COLOGNE — It was a clash of Teutonic media titans as the Medienforum NRW confab got into gear Monday with an entertaining debate on how to resuscitate Germany’s media industry.
Speakers included RTL Group topper Gerhard Zeiler; Peter Voss, head of pubcaster and ARD affiliate SWR; Urs Rohner, prexy of broadcaster ProSiebenSat 1; and Georg Kofler, chief exec of pay TV platform Premiere.
Zeiler, who boasted about RTL’s continued success despite the dire climate, poked friendly fun at Rohner and the plight of ProSiebenSat 1, still in the throes of reorganizing its future following parent company Kirch’s bankruptcy.
But in the end the commercial players ganged up on Voss, accusing the deep-pocketed ARD and fellow pubcaster ZDF of taking advantage of the advertising slump and the poor condition of commercial rivals by overbidding for popular sports rights, in particular German league soccer.
Zeiler alleged ARD was offering e55 million ($63.5 million) per season for the soccer rights; Voss called that figure inaccurate, although he declined to say how much ARD was set to pay, although sources claim it is closer to $52 million. ProSiebenSat 1, which recently acquired European Champions League soccer for an estimated $27.5 million per season, is bidding around $46 million.
Rohner also criticized Germany’s dual TV system, which has traditionally split the market 50-50 between pubcasters and commercial channels. “This construct doesn’t work if the public broadcasters see continued growth through viewer fees while commercial broadcasters continue to shrink,” he said.

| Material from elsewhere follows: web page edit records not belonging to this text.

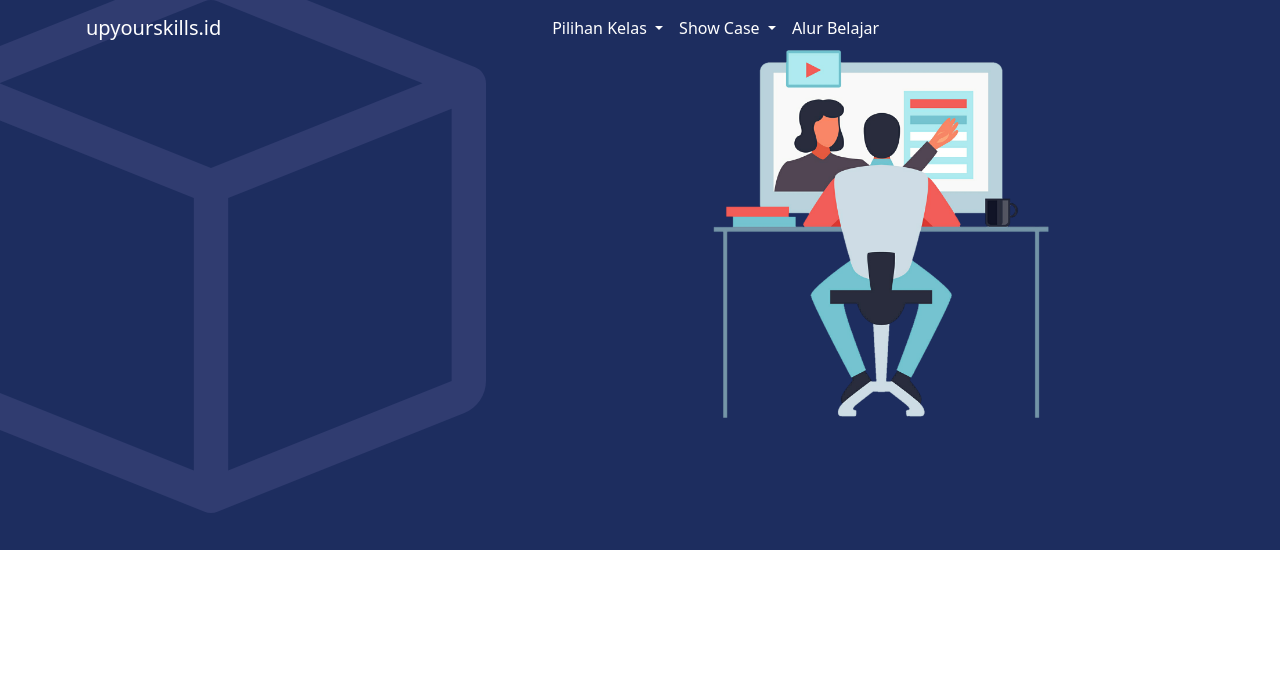
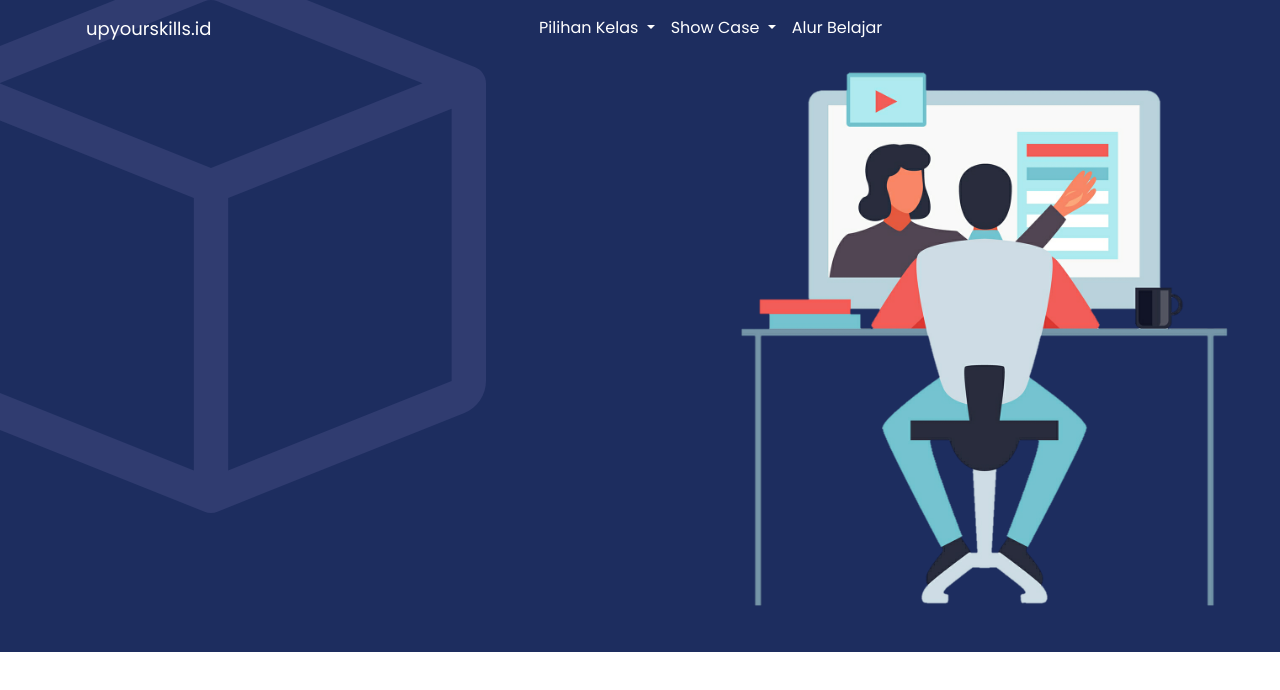
Before and after one commit to fritssasia/upyourskills.id-backup-, a plain HTML site: page index.html in a window 1280 px wide. Drawn offline with nearby package versions, Linux system fonts and the light colour scheme.

Commit message:
apply style to navbar and apply font-family: 'poppins'; for all content in the body

```diff
--- a/css/style.css
+++ b/css/style.css
@@ -1,8 +1,16 @@
+body {
+    font-family: 'Poppins';
+}
+
+/* Navbar */
+.navbar-brand {
+    font-style: normal;
+    font-weight: 500;
+    font-size: 18px;
+    line-height: 27px;
+}
+
+/* ============== Header-top ============== */
 .header-top {
     background-color: #1D2D5F;
-    height: 550px;
 }
-
-.bg-learn {
-    height: 450px;
-}
```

Voss announced that the pubcasters had agreed to postpone their controversial fee hike until 2005.
Although he said he sees nothing wrong with fee hikes for the pubcasters, Zeiler called on ARD and ZDF to get rid of advertising on their channels, “which would create a model similar to the U.K., where only commercial broadcasters carry advertising.”
Zeiler didn’t mention that the U.K. is looking at the possibility of introducing limited advertising on the BBC.
Calling ARD and ZDF the true pay TV channels, Kofler added: “Premiere is not pay TV. We are a subscription channel. ARD is the real pay TV here, and viewers have no choice but to pay. The only way to restart the German media industry is to strip the broadcasters of their mandatory fees. The whole concept is an antiquated relic of planned economies and heavy-handed bureaucracy.”